═══ Data excerpts ═══

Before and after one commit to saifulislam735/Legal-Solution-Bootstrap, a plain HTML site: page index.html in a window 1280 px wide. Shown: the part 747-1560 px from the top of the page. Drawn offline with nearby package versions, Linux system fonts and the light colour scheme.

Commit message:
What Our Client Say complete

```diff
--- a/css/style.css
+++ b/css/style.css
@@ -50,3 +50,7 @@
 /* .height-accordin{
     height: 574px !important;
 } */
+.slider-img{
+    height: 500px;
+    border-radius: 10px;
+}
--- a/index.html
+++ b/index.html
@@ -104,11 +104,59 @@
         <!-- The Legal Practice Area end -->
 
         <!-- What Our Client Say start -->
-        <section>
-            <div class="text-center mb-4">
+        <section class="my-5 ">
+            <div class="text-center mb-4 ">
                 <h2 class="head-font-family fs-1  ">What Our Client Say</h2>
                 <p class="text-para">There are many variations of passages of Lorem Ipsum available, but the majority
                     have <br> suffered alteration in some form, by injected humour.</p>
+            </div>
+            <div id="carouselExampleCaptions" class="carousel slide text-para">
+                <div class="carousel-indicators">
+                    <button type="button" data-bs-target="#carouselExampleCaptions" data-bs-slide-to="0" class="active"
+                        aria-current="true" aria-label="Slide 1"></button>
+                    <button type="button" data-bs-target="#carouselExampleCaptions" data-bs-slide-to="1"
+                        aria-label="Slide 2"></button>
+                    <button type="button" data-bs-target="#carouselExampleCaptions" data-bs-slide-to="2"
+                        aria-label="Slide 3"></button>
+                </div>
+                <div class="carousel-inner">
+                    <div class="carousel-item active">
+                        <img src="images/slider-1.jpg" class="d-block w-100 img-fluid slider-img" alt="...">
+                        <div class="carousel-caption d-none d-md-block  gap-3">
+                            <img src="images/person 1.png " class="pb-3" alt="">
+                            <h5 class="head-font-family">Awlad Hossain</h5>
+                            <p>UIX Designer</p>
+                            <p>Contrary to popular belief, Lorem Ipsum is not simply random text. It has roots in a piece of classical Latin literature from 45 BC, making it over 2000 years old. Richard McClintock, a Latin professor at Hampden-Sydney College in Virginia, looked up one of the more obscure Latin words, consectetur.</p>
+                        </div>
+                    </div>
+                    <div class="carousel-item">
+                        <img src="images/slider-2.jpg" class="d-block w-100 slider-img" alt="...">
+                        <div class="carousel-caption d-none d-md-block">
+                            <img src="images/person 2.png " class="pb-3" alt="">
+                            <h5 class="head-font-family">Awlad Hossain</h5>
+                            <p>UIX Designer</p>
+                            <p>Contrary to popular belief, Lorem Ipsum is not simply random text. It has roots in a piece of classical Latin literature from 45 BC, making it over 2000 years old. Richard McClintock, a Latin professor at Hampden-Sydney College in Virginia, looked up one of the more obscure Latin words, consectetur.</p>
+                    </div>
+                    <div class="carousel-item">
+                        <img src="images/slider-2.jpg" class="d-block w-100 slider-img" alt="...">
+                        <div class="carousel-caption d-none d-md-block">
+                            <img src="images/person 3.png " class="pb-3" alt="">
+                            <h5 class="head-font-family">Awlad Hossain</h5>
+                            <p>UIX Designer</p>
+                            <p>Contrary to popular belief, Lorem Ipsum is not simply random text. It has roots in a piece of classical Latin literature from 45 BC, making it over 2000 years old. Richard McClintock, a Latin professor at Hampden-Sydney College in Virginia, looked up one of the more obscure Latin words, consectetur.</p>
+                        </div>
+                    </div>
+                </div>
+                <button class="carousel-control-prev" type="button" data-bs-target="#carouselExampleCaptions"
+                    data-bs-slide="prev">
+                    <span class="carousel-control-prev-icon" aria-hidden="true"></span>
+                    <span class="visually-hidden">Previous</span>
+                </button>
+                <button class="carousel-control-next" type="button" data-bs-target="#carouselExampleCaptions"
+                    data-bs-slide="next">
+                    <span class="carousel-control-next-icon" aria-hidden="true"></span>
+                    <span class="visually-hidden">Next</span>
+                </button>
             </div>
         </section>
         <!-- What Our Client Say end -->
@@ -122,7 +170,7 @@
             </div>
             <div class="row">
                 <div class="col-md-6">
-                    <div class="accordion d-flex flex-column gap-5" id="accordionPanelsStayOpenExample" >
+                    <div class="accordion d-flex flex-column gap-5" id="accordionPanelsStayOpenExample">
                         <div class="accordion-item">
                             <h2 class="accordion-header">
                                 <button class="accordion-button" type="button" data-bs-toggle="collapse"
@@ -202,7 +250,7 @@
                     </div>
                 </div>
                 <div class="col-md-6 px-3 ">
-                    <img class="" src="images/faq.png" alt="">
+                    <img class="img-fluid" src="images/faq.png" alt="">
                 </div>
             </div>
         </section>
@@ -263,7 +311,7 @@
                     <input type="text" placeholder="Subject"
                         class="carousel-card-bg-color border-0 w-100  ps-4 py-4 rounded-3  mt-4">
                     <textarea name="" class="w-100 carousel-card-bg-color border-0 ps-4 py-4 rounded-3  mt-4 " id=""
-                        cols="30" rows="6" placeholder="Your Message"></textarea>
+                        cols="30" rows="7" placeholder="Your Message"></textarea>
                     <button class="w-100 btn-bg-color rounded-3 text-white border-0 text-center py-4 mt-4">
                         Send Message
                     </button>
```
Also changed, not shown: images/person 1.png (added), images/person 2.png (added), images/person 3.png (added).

═══

* [Activity]:
Find "images" in the data above. Report each line where it appears.

* [Solution to the problem]:
+                        <img src="images/slider-1.jpg" class="d-block w-100 img-fluid slider-img" alt="...">
+                            <img src="images/person 1.png " class="pb-3" alt="">
+                        <img src="images/slider-2.jpg" class="d-block w-100 slider-img" alt="...">
+                            <img src="images/person 2.png " class="pb-3" alt="">
+                        <img src="images/slider-2.jpg" class="d-block w-100 slider-img" alt="...">
+                            <img src="images/person 3.png " class="pb-3" alt="">
-                    <img class="" src="images/faq.png" alt="">
+                    <img class="img-fluid" src="images/faq.png" alt="">
Also changed, not shown: images/person 1.png (added), images/person 2.png (added), images/person 3.png (added).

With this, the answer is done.